Edit tracking data:
******************************
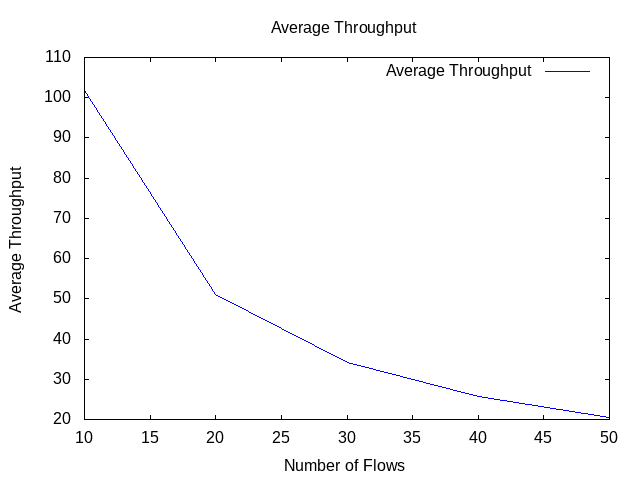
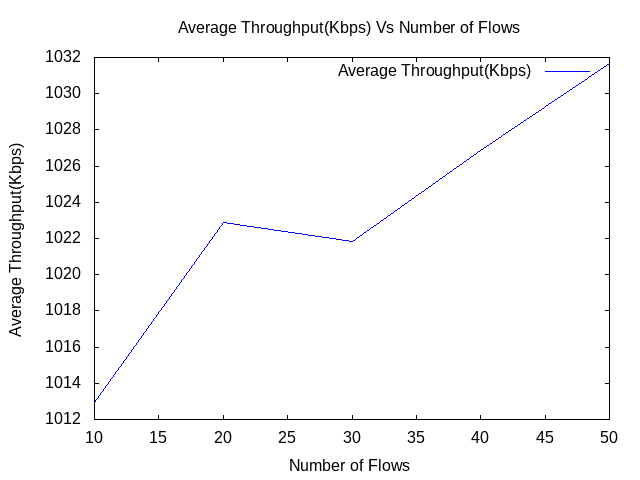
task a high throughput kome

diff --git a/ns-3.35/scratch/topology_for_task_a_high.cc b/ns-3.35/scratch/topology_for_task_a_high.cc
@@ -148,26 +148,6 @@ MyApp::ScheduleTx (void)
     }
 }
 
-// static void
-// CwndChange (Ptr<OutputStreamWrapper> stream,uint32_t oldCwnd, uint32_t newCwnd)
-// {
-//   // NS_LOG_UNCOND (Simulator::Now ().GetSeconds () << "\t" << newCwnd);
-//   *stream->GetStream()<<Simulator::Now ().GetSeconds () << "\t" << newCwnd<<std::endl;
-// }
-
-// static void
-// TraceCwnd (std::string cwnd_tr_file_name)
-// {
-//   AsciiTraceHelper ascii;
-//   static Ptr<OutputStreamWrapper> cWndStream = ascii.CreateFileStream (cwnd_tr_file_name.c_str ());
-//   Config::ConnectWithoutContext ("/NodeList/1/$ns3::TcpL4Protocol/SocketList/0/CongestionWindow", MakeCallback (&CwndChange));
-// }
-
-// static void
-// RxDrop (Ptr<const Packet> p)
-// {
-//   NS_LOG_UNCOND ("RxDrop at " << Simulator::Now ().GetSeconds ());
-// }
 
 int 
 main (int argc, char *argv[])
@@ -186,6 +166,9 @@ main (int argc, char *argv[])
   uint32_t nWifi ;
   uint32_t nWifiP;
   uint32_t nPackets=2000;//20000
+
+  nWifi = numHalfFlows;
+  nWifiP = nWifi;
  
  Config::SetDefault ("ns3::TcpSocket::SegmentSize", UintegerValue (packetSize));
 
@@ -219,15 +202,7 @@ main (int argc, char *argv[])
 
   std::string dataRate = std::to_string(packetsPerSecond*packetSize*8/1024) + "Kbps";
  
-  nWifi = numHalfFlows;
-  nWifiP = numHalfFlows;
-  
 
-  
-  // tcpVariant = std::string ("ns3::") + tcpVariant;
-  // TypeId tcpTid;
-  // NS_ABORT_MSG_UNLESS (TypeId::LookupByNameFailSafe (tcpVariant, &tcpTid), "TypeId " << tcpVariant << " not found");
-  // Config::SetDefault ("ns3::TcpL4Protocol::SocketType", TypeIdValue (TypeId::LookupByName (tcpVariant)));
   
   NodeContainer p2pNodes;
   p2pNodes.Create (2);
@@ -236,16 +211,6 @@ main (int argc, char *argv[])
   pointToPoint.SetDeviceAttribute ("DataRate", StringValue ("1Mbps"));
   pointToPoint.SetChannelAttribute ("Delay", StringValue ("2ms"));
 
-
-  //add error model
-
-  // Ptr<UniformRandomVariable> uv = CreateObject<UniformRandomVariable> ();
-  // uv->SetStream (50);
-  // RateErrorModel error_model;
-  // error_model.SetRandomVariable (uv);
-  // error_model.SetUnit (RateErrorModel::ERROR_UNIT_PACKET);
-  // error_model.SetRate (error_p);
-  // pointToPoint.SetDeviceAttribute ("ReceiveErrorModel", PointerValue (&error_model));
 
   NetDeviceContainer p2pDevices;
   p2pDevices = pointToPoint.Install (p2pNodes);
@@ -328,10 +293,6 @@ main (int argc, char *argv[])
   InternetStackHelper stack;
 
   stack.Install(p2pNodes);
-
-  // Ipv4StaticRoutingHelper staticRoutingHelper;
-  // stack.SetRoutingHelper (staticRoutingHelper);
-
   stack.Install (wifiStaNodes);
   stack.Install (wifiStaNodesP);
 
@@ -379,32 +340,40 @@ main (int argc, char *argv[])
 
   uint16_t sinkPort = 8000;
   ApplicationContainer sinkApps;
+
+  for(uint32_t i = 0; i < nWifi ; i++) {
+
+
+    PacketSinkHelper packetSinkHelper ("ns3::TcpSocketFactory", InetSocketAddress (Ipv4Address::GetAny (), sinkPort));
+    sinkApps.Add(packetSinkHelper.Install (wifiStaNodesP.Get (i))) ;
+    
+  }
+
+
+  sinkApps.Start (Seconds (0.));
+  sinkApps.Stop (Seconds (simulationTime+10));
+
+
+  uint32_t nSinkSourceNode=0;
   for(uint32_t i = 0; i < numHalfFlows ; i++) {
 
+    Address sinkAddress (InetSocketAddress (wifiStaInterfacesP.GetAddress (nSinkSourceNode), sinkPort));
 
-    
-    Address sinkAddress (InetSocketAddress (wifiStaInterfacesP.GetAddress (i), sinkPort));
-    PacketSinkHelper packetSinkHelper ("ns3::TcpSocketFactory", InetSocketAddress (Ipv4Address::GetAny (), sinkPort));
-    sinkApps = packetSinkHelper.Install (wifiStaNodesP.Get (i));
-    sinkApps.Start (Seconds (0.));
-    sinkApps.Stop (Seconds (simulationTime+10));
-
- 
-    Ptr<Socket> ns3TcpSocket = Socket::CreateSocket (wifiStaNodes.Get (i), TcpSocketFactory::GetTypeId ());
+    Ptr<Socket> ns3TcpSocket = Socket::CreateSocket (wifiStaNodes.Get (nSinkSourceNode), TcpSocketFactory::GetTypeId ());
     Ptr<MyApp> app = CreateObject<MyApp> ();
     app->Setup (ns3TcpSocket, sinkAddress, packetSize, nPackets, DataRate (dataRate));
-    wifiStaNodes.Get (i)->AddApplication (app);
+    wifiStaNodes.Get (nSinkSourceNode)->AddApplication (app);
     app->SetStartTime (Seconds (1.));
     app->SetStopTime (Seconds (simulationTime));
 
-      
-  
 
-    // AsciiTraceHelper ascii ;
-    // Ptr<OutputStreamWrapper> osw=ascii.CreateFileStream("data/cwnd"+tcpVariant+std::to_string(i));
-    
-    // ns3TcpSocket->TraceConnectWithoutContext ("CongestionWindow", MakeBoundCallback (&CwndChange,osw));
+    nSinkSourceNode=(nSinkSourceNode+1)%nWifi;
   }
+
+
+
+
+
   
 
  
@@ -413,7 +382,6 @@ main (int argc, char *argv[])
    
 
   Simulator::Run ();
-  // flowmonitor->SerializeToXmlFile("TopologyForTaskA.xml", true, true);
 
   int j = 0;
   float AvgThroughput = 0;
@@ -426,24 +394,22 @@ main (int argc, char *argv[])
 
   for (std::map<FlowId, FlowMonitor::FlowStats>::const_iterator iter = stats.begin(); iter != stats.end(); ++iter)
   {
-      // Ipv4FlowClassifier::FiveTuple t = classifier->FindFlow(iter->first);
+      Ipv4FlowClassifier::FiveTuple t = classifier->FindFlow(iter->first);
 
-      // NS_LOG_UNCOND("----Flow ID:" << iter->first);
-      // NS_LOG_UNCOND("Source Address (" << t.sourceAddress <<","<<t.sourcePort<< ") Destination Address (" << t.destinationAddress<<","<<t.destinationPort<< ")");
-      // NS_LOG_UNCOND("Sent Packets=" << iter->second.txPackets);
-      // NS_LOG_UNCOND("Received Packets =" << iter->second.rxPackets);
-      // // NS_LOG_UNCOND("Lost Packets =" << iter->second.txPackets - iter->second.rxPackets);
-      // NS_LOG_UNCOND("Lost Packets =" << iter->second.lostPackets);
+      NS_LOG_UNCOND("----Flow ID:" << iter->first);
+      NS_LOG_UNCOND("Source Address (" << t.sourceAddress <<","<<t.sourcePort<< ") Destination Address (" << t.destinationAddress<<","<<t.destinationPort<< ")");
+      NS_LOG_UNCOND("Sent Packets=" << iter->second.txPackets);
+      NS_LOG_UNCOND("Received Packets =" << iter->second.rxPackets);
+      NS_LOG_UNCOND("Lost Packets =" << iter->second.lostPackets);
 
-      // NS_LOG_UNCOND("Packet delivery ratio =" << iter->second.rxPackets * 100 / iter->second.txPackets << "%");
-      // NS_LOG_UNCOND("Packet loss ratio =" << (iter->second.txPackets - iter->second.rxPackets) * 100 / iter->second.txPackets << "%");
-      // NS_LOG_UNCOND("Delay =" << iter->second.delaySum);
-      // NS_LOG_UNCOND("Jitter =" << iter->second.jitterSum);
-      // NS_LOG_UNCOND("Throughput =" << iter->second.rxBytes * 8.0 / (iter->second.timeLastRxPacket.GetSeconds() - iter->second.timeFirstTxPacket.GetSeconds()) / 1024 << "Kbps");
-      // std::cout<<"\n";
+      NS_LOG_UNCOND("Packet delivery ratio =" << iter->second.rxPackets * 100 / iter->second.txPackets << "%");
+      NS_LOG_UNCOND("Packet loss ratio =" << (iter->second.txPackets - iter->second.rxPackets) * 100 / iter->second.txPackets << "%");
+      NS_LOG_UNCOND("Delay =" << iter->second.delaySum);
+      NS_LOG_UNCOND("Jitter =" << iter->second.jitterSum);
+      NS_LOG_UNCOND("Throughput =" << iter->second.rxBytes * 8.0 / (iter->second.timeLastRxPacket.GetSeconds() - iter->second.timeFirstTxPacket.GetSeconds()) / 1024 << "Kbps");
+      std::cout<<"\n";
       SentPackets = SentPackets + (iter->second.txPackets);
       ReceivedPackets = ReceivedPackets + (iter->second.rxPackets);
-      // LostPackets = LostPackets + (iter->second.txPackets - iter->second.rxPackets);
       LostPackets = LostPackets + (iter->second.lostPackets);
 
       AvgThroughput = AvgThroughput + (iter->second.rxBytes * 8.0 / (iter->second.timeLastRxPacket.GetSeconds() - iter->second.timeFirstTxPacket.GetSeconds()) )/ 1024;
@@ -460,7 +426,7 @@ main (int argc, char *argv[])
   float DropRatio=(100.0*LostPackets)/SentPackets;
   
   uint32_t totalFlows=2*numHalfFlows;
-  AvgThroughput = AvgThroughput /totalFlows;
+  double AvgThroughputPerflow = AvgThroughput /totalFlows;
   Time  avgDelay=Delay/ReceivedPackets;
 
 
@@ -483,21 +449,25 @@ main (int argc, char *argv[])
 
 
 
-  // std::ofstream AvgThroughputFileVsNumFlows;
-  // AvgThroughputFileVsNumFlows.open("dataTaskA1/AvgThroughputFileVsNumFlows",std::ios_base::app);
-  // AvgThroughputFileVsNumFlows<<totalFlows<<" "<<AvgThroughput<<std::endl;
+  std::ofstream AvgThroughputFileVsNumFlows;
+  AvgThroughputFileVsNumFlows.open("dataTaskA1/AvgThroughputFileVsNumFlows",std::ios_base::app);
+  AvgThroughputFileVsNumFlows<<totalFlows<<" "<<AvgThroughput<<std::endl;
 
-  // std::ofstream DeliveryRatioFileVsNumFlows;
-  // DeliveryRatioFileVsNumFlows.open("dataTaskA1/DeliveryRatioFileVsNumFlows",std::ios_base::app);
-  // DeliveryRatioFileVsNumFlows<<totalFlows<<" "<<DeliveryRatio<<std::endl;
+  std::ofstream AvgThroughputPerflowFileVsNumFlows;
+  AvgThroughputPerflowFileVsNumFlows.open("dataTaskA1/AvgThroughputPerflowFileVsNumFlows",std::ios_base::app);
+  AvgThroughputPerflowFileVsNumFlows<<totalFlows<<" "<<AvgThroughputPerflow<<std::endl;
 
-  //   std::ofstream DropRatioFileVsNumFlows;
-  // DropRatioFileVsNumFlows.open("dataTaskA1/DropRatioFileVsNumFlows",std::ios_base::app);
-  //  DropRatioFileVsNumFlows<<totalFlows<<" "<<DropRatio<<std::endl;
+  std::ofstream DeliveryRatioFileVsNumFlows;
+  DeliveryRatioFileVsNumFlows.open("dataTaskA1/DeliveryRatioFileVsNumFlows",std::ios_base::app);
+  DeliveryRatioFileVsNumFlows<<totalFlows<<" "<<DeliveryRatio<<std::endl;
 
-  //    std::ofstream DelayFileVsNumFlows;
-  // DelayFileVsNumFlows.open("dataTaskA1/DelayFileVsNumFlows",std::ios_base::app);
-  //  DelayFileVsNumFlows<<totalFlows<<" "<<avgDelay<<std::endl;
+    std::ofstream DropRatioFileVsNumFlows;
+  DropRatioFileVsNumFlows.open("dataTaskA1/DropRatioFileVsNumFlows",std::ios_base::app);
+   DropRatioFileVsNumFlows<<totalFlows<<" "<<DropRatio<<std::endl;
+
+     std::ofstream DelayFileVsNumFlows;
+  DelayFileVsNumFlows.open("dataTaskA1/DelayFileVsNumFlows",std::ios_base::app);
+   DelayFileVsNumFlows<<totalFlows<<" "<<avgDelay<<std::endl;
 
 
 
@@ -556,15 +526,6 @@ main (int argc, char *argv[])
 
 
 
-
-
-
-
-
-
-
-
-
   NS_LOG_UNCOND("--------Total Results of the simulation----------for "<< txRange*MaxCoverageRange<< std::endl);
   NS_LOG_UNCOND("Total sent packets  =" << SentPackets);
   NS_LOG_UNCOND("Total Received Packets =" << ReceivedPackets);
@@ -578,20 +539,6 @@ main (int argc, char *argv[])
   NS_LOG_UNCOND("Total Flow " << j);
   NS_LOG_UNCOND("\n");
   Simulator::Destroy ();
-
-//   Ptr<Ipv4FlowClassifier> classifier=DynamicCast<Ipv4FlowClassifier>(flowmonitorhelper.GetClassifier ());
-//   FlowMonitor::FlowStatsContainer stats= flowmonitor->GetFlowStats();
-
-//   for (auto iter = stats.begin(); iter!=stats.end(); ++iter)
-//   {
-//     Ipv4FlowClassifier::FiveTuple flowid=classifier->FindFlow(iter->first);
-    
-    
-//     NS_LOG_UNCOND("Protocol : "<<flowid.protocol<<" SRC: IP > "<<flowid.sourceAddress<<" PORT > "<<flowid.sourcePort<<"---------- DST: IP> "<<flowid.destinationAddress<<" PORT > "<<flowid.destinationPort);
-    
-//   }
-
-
******************************
* **TASK INSTRUCTIONS**:
Across the entries above, how many lines include the word "ofstream"? Give only the number.

* **YOUR SOLUTION**:
9